I’ve written before about the comparison game here and here, how easy it is to get caught up in holding one author’s work to our own and feeling inadequate (or superior) as a result. But lately I’ve been thinking about another type of comparison as I’ve worked through the most productive year I’ve ever had — the kind that compares another author’s output to my own. And once again, it would be very easy to find myself lacking.
My writing life has ebbed and flowed since 1998. But whether I’ve been teaching, on summer vacation, at home with young children, back in the classroom, or back home again with my boys in school, I’ve never been able (or wanted to) write from morning till night. I just don’t function that way. And yet. Knowing others work more than I do means it’s not a very long before I see what I do as somehow not enough.
|Writing back in the old days|
When my boys were little, I aimed for three writing days a week. Sometimes those sessions were ten minutes long. Other times, when I had a babysitter, I got in a solid hour and a half. There are authors with little ones who produce book after book, who are able to balance the parenting and writing with (what appears to be) more ease than I. Kiersten White is one of those superstar moms who writes like the wind. I mean, look at those books she’s written with three little ones at home. Amazing!

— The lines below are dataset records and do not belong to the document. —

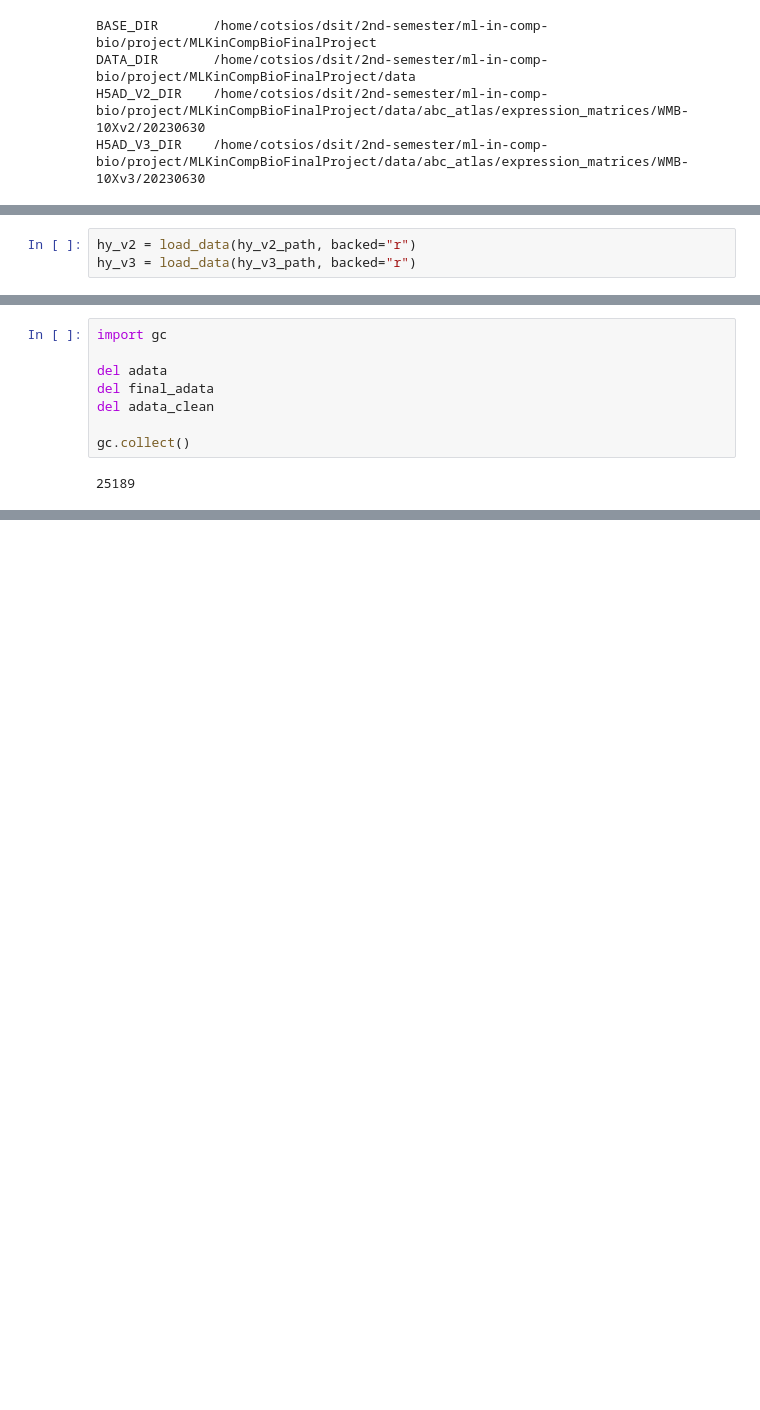
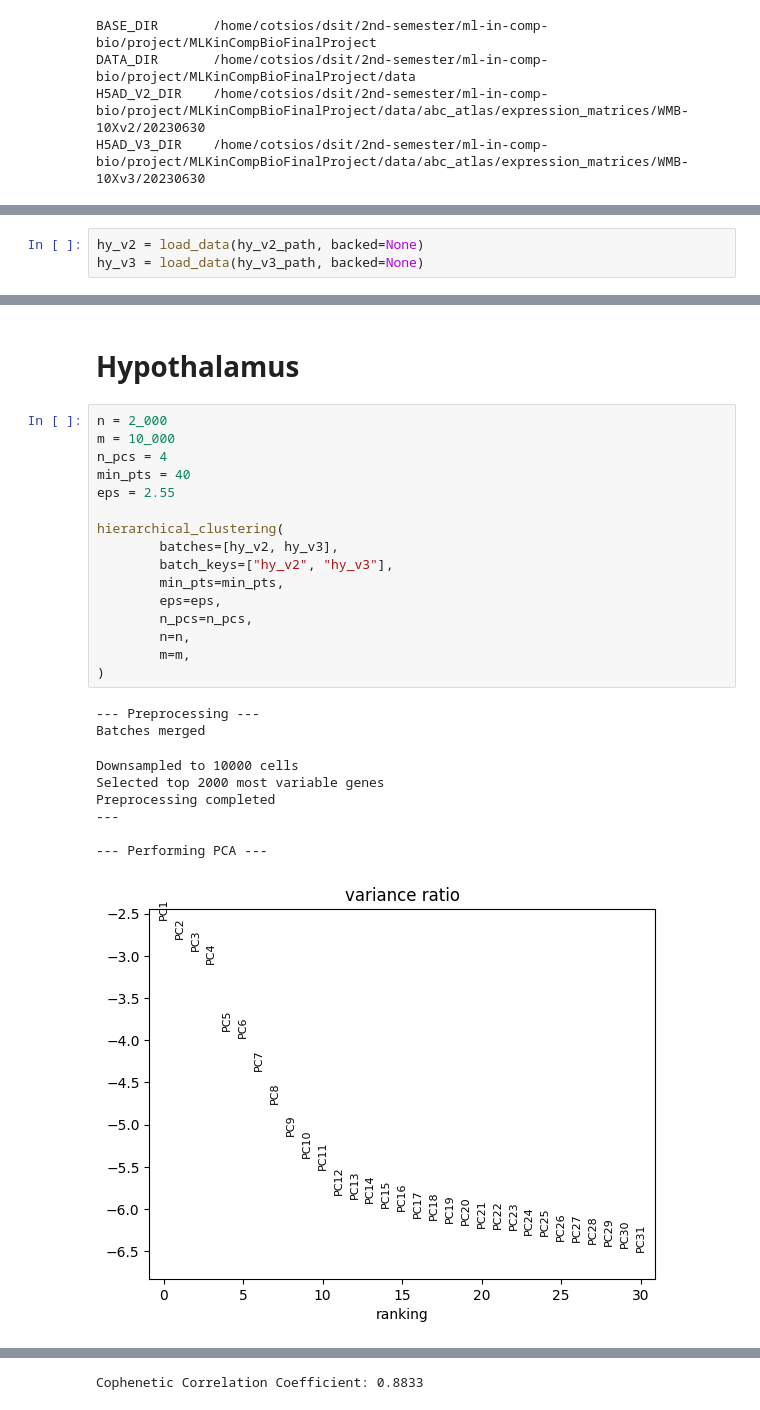
Before and after one commit to vex-me-not/MLKinCompBioFinalProject, a Jupyter notebook: notebooks/clustering.ipynb, the cells around one changed output, grey strips where cells are left out. Drawn from its saved outputs; the diff is of its cells as text; blank space fills up the shorter version.

Commit message:
clust done

```diff
--- a/notebooks/clustering.ipynb
+++ b/notebooks/clustering.ipynb
@@ -51,3 +60,3 @@ import matplotlib.pyplot as plt
 # %%
-hy_v2 = load_data(hy_v2_path, backed="r")
-hy_v3 = load_data(hy_v3_path, backed="r")
+hy_v2 = load_data(hy_v2_path, backed=None)
+hy_v3 = load_data(hy_v3_path, backed=None)
@@ -131,10 +63,28 @@ Results are stored in:
-# %%
-import gc
-
-del adata
-del final_adata
-del adata_clean
-
-gc.collect()
-# %% [output]
-25189
+# %% [markdown]
+# Hypothalamus
+# %%
+n = 2_000
+m = 10_000
+n_pcs = 4
+min_pts = 40
+eps = 2.55
+
+hierarchical_clustering(
+        batches=[hy_v2, hy_v3],
+        batch_keys=["hy_v2", "hy_v3"],
+        min_pts=min_pts,
+        eps=eps,
+        n_pcs=n_pcs,
+        n=n,
+        m=m,
+)
+# %% [output]
+--- Preprocessing ---
+Batches merged
+Downsampled to 10000 cells
+Selected top 2000 most variable genes
+Preprocessing completed
+---
+
+--- Performing PCA ---
+[figure, added]
@@ -140,0 +107 @@ gc.collect()
+Cophenetic Correlation Coefficient: 0.8833
```
Also changed, not shown: parts of 4 cells of this notebook, 4 other files.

Since debuting in 2012, I’ve been fortunate enough to sell three more books. Please know I’m aware how much of a gift this is. I have incredibly talented friends who have yet to make a second sale. But I know others who have already released five, six, seven books since our early days. Victoria Schwab is one of those rare talents who writes for both the young adult and adult market. Look at all the books she’s produced in just a few short years.
It’s a slippery slope for me, having access to so much information. Comparing my experience with the sliver of other lives I’m seeing.
The Internet allows us to glimpse others’ writing in a way no other generation of authors ever has before. And while it can be encouraging and inspiring, it can be destructive, too. The thing is next year might not be as productive as this year was for me. And what will I do with that? I know it would be far too easy to see the authors who continue to write “with ease”* and find success as the ones who are doing it right. It would mean my process is flawed and broken.
But the more I live this life, the more I’m coming to see creativity doesn’t work this way.
So here’s what I’m telling myself. And if it benefits you, I hope you’ll listen in:
I’m allowed to be in awe of those who work differently than I do. But I can’t let their style and success spell defeat for me. What they’re doing has nothing to do with what I’m doing. Their efforts don’t reflect poorly on mine. Some years will be more productive than others. It’s not about talent or skill. Not better or worse, just different.
Whatever life phase, writing phase, creative phase I’m in, I want to be fully in it. Learn it, embrace it, love it. Do it. I want to use it in the best way I’m able and learn to let go of the rest.
“I’m not in this world to live up to your expectations and you’re not in this world to live up to mine.” ― Bruce Lee
*And here’s the thing: while I know Kiersten and Victoria have had a lot of success, I’ve also read blog posts where both of them have shared writing can be very, very hard. My gut reaction to their experiences is skewed…and unfair to all of us.